Check each line of the data for "card" and select those that have it.

User interface change data
········

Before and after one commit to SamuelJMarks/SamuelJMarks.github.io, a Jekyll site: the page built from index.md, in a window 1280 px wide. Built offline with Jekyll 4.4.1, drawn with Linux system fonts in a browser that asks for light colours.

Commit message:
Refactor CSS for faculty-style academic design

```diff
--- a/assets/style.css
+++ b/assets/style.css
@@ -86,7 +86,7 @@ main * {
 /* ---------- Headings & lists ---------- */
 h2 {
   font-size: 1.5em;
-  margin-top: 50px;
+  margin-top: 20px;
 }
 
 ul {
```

········

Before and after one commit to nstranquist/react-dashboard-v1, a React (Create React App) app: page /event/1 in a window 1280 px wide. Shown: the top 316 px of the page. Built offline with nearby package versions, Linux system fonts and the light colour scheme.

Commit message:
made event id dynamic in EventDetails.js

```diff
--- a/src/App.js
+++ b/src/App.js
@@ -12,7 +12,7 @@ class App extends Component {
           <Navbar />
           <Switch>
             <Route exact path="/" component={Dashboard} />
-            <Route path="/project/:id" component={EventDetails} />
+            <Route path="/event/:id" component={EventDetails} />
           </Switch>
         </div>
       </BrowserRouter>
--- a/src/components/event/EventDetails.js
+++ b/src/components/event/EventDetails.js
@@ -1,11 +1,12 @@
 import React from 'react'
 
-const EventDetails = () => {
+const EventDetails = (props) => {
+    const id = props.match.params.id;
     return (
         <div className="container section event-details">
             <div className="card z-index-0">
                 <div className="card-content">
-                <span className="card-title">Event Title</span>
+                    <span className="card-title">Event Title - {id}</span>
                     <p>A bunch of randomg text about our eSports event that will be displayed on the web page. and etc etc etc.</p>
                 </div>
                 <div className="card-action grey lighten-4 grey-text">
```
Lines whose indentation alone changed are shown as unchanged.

········

■ Exercise response ■
             <div className="card z-index-0">
                 <div className="card-content">
-                <span className="card-title">Event Title</span>
+                    <span className="card-title">Event Title - {id}</span>
                 <div className="card-action grey lighten-4 grey-text">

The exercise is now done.